- [Materials provided]:
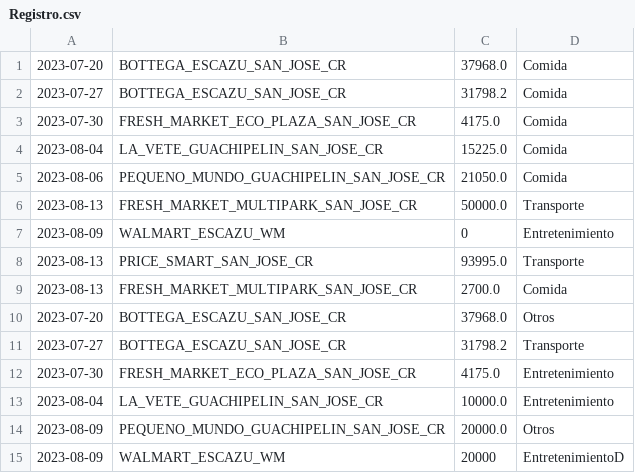
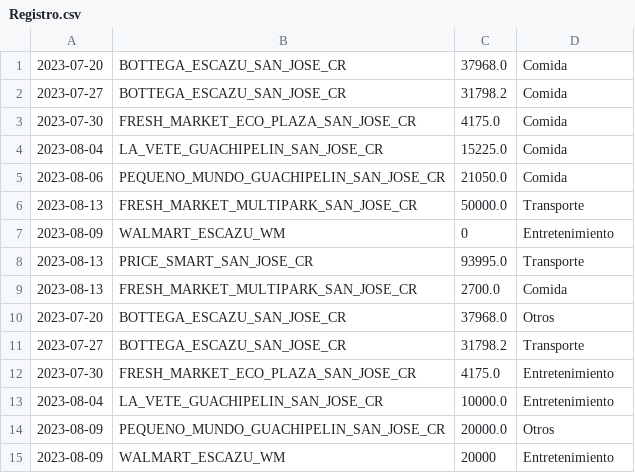
Before and after one commit to Gabriel-Aleman/Hayek-s-App, a CSV file: Registro.csv, drawn as a sheet.

```diff
--- a/Registro.csv
+++ b/Registro.csv
@@ -14,2 +14,2 @@
 2023-08-09,PEQUENO_MUNDO_GUACHIPELIN_SAN_JOSE_CR,20000.0,Otros
-2023-08-09,WALMART_ESCAZU_WM,20000,EntretenimientoD
+2023-08-09,WALMART_ESCAZU_WM,20000,Entretenimiento
```
Also changed, not shown: 5 other files.
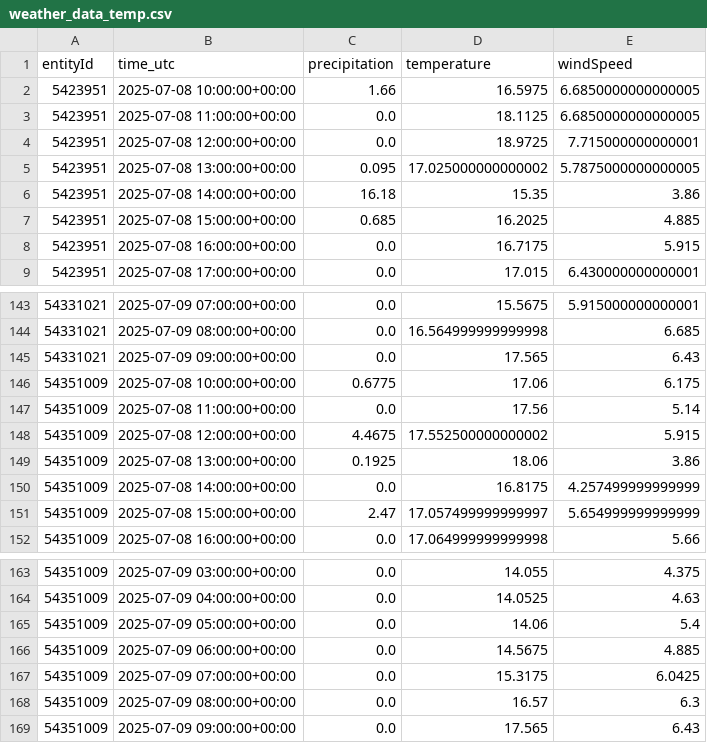
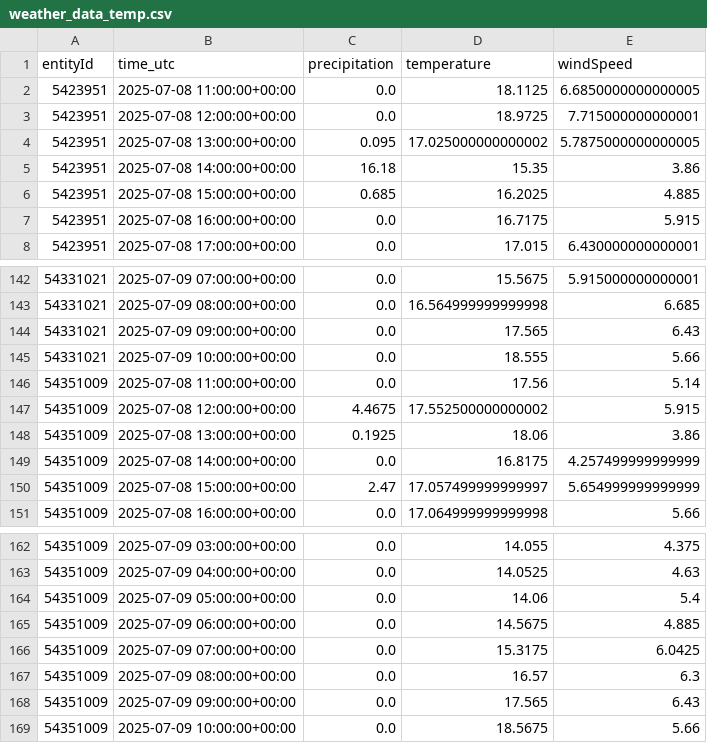
Before and after one commit to kielregionmobil/Sprottenflotte_Prediction, a CSV file: data/weather_data_temp.csv, drawn as a sheet; only a part is shown, gaps mark what is left out; removed rows and columns are numbered as before the commit, all else as after; the diff covers the shown part only; the diff names each change by its address in the sheet, - before the commit and + after, or states it on an @@ line.

```diff
--- a/data/weather_data_temp.csv
+++ b/data/weather_data_temp.csv
-row 2: 5423951 | 2025-07-08 10:00:00+00:00 | 1.66 | 16.5975 | 6.6850000000000005
-row 146: 54351009 | 2025-07-08 10:00:00+00:00 | 0.6775 | 17.06 | 6.175
+row 145: 54331021 | 2025-07-09 10:00:00+00:00 | 0.0 | 18.555 | 5.66
+row 169: 54351009 | 2025-07-09 10:00:00+00:00 | 0.0 | 18.5675 | 5.66
```
Also changed, not shown: 5 added rows and 5 removed rows elsewhere in this file.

- [Task brief]: If a line in the records contains the string "Registro", copy it out.

- [Solution]:
Before and after one commit to Gabriel-Aleman/Hayek-s-App, a CSV file: Registro.csv, drawn as a sheet.
--- a/Registro.csv
+++ b/Registro.csv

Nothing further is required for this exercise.